### Task description
How many lines in the records below contain the string "team"? Answer with the number alone.

Given entries START

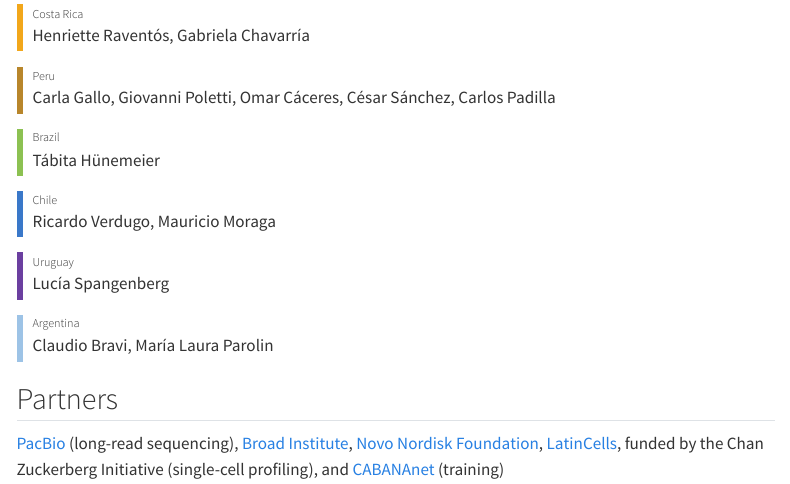
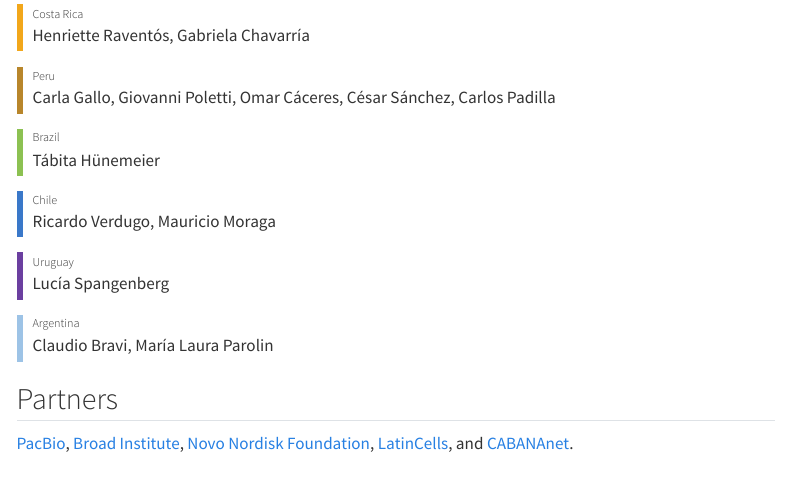
Before and after one commit to latinpangenomeproject/website, a Quarto document (team.qmd): the page in a window 1100 px wide, from 250 px down. Rendered offline with R 4.5, knitr and Pandoc in place of Quarto, with nearby package versions; menus at the side of the page are left out.

Commit message:
updated index

```diff
--- a/team.qmd
+++ b/team.qmd
@@ -19,4 +19,4 @@ The Latin Pangenomes Project brings together more than 30 researchers leading ge
 
 ## Partners
 
-[PacBio](https://www.pacb.com/) (long-read sequencing), [Broad Institute](https://www.broadinstitute.org/), [Novo Nordisk Foundation](https://novonordiskfonden.dk/en/), [LatinCells](https://www.latincells.org), funded by the Chan Zuckerberg Initiative (single-cell profiling), and [CABANAnet](https://cabana.network/) (training)
+[PacBio](https://www.pacb.com/), [Broad Institute](https://www.broadinstitute.org/), [Novo Nordisk Foundation](https://novonordiskfonden.dk/en/), [LatinCells](https://www.latincells.org), and [CABANAnet](https://cabana.network/).
```
Also changed, not shown: 4 other files.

Given entries END

### Your solution
3